In 2012 ISOQOL took the unusual, but increasingly common, step of inviting patient representatives on to the stage to share their experiences, provide new perspectives, and provoke new thought among researchers. Jon’s experiences as a retired Parkinson’s researcher and now (ironically) a Parkinson’s patient highlighted the disconnect between the impact that researchers see and the impact that patients feel.
While quality of life instruments in Parkinson’s disease focused on his walking or his tremor, what mattered most to Jon was not embarrassing himself on the cricket pitch with his batting performance. It’s a timely issue, as QOL measures and PROMs move from being research tools developed to measure the wellbeing of populations (with input from patients as participants), to more precise tools used in clinical management or used (or even made) by patients themselves, who are keen to quantify their progression and self experiment.
Two years later, and the conference organizers at ISOQOL have further embraced patient centricity.

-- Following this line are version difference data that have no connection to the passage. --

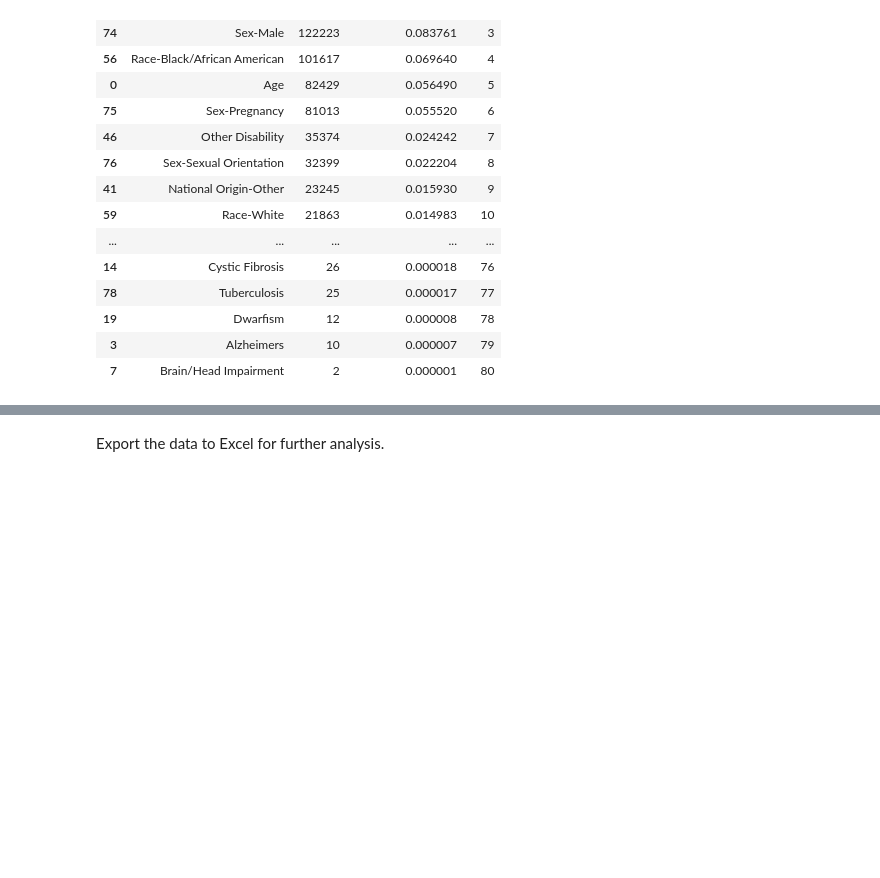
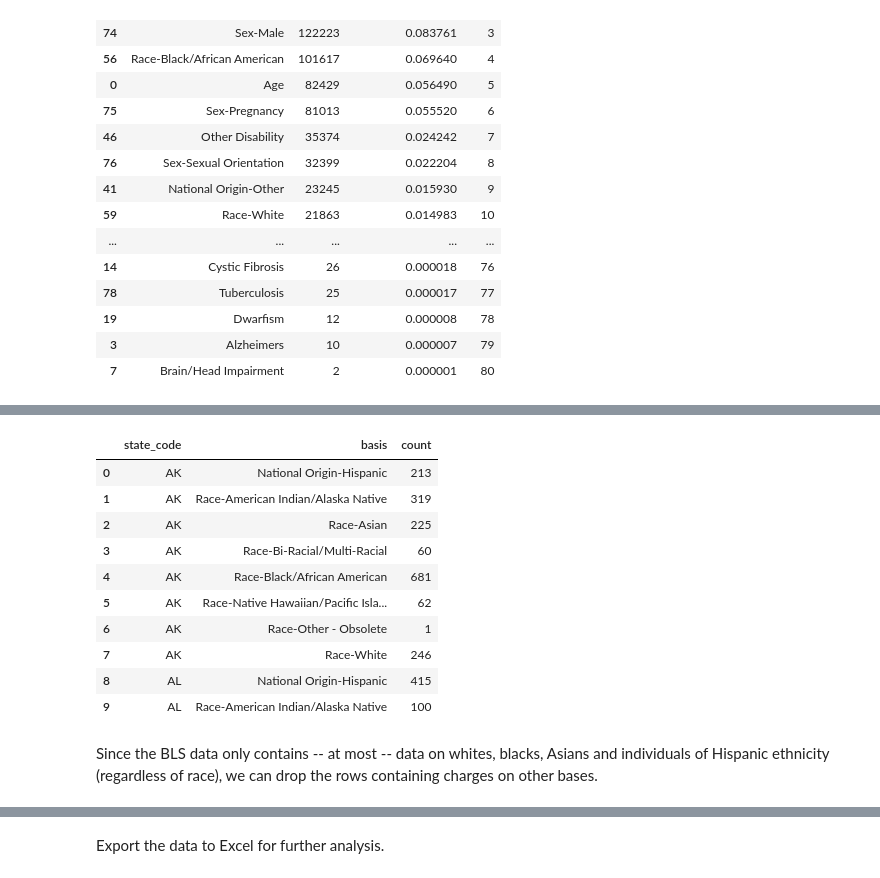
Before and after one commit to PublicI/employment-discrimination, a Jupyter notebook: employment-discrimination.ipynb, the cells around one changed output, grey strips where cells are left out. Saved outputs shown, nothing was run; the diff lists cells and outputs as text; code cells hidden in the pictures; blank space fills up the shorter version.

```diff
--- a/employment-discrimination.ipynb
+++ b/employment-discrimination.ipynb
@@ -477,0 +537,16 @@ gender_discrimination_bases.sort_values("percent_of_charges", ascending=False)
+# %%
+race_basis_charges.head(10)
+# %% [output]
+|  | state_code | basis | count |
+| 0 | AK | National Origin-Hispanic | 213 |
+| 1 | AK | Race-American Indian/Alaska Native | 319 |
+| 2 | AK | Race-Asian | 225 |
+| 3 | AK | Race-Bi-Racial/Multi-Racial | 60 |
+| 4 | AK | Race-Black/African American | 681 |
+| 5 | AK | Race-Native Hawaiian/Pacific Isla... | 62 |
+| 6 | AK | Race-Other - Obsolete | 1 |
+| 7 | AK | Race-White | 246 |
+| 8 | AL | National Origin-Hispanic | 415 |
+| 9 | AL | Race-American Indian/Alaska Native | 100 |
+# %% [markdown]
+Since the BLS data only contains -- at most -- data on whites, blacks, Asians and individuals of Hispanic ethnicity (regardless of race), we can drop the rows containing charges on other bases.
```
Also changed, not shown: parts of 19 cells of this notebook.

At this year’s Berlin meeting there were invited patient advocates, discounted patient registration, platform presentations, and a half day program of workshops and seminars that critically examined the contribution of patient input in the development and interpretation of PROMs.
While there are indeed many challenges in implementing patient involvement—such as selection, training, managing expectations, costs, and time—the meeting was reassured and inspired by a number of leading organizations. Lori Frank, from the Patient Centered Outcomes Research Institute (PCORI), detailed her organization’s approach to involving patients as decision makers in funding allocation, and took great pains to differentiate true delegated power from mere tokenism. PCORI also requires meaningful engagement of patients and other stakeholders in the research it funds.
Rheumatologist John Kirwan, based in Bristol, the UK, shared his experiences of weaving “patient research partners” into the fabric of the Outcome Measures in Rheumatology group (OMERACT), as well as in his clinical practice in Bristol. OMERACT’s patient research partners set research priorities, consult on scientific study design, and even co-author research studies and teach medical students. On the clinical side, a randomized control trial of letting patients request appointments as they need them rather than being given automatic repeat appointments proved a great success, reducing outpatient clinic costs by 30%, with no negative impact on patient outcomes and a high degree of satisfaction.
As would befit the meeting, Kirwan was supported by patient advocate Maarten de Wit from the Netherlands, who has participated as a patient advocate in OMERACT’s work. He is also a published author, having described the iteration cycles and lessons learned in introducing patient involvement to a new study area.
So what does this all mean in practice for PROMs? Whereas once the primary concerns of instrument developers was whether their scale would get published in a top journal or used in a clinical trial, now they might be just as concerned as to whether their scale actually measures things that matter to patients and caregivers living with their disease, or whether it’s possible for patients and clinicians to have a shared dialogue about what changes in their scores might mean for their clinical management.
We’ve seen from Lucien Engelen’s work on the “Patients Included” mark for conferences that it’s essential to have patients on stage, in the audience, and in the program committee, and it seems that ISOQOL is already on the cusp of qualifying for this quality mark.
But what of PROMs? Perhaps we will one day see an equivalent mark for instruments that we deploy for research or in the clinic. This will ensure that patients were not simply participants or data points, but were involved in the development of the instrument on the steering committee, as co-developers, as co-authors, as true patient partners. Perhaps then we can have more confidence that, to reverse Jon’s critique, “quality of life is when I tell you what’s missing in my life” and we can develop better interventions to improve outcomes.
Paul Wicks is vice president of innovation at PatientsLikeMe.
Competing interests: Paul Wicks is an employee of PatientsLikeMe and receives research funding from pharmaceutical companies. For full details, see his page on the Patient Panel group.